Tunisia is a Muslim Arab country situated on the North African Mediterranean coast. It is the easternmost and smallest of the three nations along the Atlas mountain range, bordering one of the others, Algeria to the west, as well as Libya to the south and east. Forty per cent of the country is comprised by the Sahara desert, with much of the remainder consisting of particularly fertile land and easily accessible coasts. Both played a prominent role in ancient times, first with the founding of the famous Phoenician city of Carthage, and later, as the Africa Province, it became known as the bread basket of the Roman Empire. It is thought that the name Tunis originated from Berber, meaning either a geographical promontory, or, \'to spend the night.\'

Modern Tunisians are the descendents of indigenous Berbers and of people from numerous civilizations that have invaded, migrated to, and been assimilated into the population over the millenia. Recorded history in Tunisia begins with the arrival of Phoenicians, who founded Carthage and other North African settlements in the 8th century BC. Carthage became a major sea power, clashing with Rome for control of the Mediterranean until it was defeated and captured by the Romans in 146 B.C. The Romans ruled and settled in North Africa until the 5th century when the Roman Empire fell and Tunisia was invaded by European tribes, including the Vandals. The Muslim conquest in the 7th century transformed Tunisia\'s and the make-up of its population, with subsequent waves of migration from around the Arab and Ottoman world, including significant numbers of Spanish Moors and Jews at the end of the 15th century. Tunisia became a center of Arab culture and learning and was assimilated into the Turkish Ottoman Empire in the 16th century. It was a French protectorate from 1881 until independence in 1956, and retains close political, economic, and cultural ties with France. 

In 1574 Tunisia was incorporated into the Ottoman Empire. It became a province and in 1705, under the Bey of Tunisia, a de facto independent state, although it recognized Ottoman suzerainty. Between 1726 and 1821 Tunisia was inside the Ottoman Empire subordinated to Algiers. In 1881 Tunisia became a French protectorate. In the protectorate the nationalist Mouvement Constitutionelle (MC) became active. The movement became illegal and in 1934 the more radical Parti Néo-Destourien (New Constitutional Party, PND) Party was founded by al-Habib ibn Ali Abu Ruqayba (Bourguiba). In 1946 the protectorate became associated state in the French Union and in 1956 the protectorate was terminated after its independence.

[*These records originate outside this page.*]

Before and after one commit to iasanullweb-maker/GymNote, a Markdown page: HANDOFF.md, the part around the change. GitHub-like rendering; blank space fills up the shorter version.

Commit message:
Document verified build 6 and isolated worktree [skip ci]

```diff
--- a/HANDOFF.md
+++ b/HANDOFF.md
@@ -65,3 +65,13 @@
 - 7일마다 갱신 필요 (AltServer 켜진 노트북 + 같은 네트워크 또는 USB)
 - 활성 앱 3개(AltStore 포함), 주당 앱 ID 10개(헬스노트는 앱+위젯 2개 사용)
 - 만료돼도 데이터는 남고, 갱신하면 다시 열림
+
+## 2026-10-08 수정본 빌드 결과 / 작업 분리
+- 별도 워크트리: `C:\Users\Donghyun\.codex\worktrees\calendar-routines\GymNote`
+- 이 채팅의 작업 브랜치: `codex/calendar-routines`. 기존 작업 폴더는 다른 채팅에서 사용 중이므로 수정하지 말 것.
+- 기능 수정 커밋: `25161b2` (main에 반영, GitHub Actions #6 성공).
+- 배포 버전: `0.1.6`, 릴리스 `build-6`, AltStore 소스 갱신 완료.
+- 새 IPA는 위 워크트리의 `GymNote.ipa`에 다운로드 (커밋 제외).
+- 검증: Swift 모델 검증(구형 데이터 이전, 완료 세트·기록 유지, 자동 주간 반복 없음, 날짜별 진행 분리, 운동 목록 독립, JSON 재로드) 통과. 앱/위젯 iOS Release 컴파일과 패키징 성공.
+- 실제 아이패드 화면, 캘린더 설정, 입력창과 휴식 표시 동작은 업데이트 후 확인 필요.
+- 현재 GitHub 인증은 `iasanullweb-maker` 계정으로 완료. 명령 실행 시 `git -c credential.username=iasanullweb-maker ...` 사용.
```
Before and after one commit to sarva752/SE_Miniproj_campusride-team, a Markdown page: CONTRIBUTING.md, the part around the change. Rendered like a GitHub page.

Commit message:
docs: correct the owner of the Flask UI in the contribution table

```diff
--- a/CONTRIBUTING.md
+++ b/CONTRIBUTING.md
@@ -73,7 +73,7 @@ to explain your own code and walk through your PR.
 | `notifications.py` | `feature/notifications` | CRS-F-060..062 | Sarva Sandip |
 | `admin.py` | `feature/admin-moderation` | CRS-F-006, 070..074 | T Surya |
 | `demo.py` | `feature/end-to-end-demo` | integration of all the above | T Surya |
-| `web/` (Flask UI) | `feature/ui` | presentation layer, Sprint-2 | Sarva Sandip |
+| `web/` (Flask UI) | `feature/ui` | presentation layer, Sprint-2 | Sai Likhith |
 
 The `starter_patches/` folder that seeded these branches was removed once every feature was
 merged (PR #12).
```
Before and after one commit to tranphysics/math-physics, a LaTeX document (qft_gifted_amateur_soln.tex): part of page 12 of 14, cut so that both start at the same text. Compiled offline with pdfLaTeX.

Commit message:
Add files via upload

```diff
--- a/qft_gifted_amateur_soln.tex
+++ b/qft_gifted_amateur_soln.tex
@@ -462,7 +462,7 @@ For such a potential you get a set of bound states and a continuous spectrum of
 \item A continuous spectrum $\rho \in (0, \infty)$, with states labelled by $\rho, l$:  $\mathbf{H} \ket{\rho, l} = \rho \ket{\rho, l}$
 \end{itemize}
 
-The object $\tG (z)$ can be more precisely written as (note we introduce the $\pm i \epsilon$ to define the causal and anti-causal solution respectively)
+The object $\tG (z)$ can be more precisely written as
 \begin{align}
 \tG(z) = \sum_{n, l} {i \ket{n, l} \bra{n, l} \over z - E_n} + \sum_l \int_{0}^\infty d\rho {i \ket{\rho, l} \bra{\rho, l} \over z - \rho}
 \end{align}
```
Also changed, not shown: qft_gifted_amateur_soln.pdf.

President Bourguiba, who had been the leader of the independence movement, declared Tunisia a republic in 1957, ending the nominal rule of the former Ottoman Beys. In June 1959 Tunisia adopted a Constitution modeled on the French system, which established the basic outline of the highly centralized presidential system that continues today. The military was given a defined defensive role, which excluded participation in politics. Starting from independence, President Bourguiba placed strong emphasis on economic and social development, especially education, the status of women, and the creation of jobs, policies continued under the Ben Ali administration. The results were strong social indicators--high literacy and school attendance rates, low population growth rates, relatively low poverty rates and generally steady economic growth rates. These pragmatic policies have contributed to social and political stability. 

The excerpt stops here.